- Meet them where they are: Before asking or telling your child something, connect with them first. Get close, notice what they are doing and then start talking.
- Turn ‘no’ into ‘yes’: Instead of saying ‘no shouting’, you could say ‘let’s try to speak quietly, ok?’
- Be specific: Under twos don’t fully grasp abstract instructions such as ‘tidy your toys’. ‘Let’s put the fire truck back in your toy box’ makes a lot more sense to them, which makes them more likely to follow the instruction you have given.

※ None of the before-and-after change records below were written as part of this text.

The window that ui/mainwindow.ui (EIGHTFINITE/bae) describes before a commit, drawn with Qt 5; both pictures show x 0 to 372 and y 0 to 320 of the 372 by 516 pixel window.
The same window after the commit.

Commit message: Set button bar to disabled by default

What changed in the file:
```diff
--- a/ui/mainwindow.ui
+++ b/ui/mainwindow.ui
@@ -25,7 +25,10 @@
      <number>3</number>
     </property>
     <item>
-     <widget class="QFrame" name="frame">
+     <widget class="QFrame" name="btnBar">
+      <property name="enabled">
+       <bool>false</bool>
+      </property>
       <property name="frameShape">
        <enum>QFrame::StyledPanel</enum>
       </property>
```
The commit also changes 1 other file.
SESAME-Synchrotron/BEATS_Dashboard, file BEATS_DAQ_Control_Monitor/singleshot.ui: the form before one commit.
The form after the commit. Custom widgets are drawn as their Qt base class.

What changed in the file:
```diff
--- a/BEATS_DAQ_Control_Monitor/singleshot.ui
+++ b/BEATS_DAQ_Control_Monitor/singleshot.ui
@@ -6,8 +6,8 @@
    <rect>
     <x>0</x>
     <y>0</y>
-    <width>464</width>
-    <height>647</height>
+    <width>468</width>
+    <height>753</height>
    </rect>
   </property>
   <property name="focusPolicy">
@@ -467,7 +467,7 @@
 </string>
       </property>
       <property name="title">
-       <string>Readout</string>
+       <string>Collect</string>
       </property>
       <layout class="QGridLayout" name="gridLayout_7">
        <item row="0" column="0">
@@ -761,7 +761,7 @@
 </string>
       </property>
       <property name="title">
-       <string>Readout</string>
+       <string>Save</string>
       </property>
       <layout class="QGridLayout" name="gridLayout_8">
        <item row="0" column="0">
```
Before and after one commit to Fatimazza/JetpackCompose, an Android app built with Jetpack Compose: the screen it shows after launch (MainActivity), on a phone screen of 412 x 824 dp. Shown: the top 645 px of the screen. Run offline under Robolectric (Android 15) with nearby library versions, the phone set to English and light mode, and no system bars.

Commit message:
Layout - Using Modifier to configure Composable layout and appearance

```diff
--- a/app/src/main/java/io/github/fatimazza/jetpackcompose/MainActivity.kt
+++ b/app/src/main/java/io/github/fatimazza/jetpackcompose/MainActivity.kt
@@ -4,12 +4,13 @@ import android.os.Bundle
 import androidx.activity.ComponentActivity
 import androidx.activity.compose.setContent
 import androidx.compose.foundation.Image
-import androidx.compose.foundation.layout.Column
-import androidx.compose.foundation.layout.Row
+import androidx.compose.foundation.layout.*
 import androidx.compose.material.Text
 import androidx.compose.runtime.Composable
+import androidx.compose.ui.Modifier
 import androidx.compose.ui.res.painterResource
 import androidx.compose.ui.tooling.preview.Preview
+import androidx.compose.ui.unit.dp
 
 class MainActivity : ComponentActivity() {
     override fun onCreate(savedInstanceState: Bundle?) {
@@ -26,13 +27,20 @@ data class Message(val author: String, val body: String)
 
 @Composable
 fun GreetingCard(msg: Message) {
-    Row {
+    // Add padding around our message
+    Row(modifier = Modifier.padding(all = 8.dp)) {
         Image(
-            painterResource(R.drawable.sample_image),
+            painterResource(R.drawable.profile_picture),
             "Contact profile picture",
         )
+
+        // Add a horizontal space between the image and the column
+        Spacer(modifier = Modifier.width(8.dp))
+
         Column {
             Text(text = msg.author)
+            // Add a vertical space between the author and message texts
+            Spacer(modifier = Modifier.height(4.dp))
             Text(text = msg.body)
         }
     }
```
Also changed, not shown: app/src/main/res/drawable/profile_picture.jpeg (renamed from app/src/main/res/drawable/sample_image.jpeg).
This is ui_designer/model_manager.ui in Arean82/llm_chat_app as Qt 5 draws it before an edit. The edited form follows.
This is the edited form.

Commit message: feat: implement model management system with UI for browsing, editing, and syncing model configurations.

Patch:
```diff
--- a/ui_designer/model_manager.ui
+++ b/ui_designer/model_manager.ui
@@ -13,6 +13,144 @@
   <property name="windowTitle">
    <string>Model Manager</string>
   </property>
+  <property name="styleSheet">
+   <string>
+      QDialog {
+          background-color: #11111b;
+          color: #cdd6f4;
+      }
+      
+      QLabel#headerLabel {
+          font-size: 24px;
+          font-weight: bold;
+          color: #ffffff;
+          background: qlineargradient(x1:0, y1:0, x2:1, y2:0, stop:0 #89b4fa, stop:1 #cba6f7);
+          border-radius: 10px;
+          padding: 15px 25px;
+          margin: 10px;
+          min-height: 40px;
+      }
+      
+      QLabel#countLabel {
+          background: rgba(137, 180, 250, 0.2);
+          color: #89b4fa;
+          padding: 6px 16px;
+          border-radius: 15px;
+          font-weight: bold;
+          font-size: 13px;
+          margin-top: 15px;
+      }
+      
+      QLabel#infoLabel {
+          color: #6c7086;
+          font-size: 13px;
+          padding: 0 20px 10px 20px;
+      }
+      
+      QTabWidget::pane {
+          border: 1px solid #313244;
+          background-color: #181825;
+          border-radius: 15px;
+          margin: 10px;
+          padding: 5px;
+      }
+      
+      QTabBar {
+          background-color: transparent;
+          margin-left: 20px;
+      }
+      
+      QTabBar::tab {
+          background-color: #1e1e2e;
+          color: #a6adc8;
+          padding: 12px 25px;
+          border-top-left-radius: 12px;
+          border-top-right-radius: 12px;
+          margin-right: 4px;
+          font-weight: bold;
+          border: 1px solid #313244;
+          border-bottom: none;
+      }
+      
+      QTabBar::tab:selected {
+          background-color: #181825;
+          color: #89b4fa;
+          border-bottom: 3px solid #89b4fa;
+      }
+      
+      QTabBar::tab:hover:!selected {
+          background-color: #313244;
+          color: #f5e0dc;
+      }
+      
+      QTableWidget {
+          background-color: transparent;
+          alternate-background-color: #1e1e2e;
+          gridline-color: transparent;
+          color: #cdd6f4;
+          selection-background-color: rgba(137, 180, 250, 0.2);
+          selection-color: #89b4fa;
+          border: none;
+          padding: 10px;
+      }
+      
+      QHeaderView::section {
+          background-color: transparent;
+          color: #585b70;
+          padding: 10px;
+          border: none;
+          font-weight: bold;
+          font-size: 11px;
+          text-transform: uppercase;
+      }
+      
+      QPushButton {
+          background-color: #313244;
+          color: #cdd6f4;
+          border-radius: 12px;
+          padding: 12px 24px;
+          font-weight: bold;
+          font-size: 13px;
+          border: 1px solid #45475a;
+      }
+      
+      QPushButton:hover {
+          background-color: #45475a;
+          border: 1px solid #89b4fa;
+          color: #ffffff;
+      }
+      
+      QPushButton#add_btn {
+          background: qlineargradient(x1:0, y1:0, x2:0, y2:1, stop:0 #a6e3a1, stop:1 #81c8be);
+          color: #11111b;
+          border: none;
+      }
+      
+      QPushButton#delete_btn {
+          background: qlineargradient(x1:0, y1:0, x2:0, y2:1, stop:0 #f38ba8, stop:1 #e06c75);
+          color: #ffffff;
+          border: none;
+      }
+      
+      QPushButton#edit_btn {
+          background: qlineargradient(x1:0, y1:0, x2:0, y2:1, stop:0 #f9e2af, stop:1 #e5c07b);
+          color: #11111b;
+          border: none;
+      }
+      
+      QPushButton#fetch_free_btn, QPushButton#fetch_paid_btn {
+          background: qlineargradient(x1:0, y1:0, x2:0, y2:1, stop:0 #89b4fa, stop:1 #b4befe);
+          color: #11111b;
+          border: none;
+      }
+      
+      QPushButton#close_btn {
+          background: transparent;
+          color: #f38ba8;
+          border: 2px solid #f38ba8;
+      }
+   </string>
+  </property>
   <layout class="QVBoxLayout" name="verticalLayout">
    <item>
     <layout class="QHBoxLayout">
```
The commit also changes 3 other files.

- Give choices: It’s important that children, however young, feel involved in making choices. ‘What would like to do first, put on your pyjamas or brush your teeth?’ can go a long way in preventing bedtime meltdowns because your toddler is both involved and distracted.
- Give advance notice: Knowing what’s about to happen prepares your child for a change. Something as simple as ‘when we’re finished lunch we’re going to go in the car and visit grandad’ creates security for toddlers because it provides routine and structure.
- Be playful: Play is the language of children so a teddy bear asking for help to tidy up or a toothbrush that turns into a magic wand turns monotonous chores into fun games.
As featured in the Limerick Chronicle 13th September 2016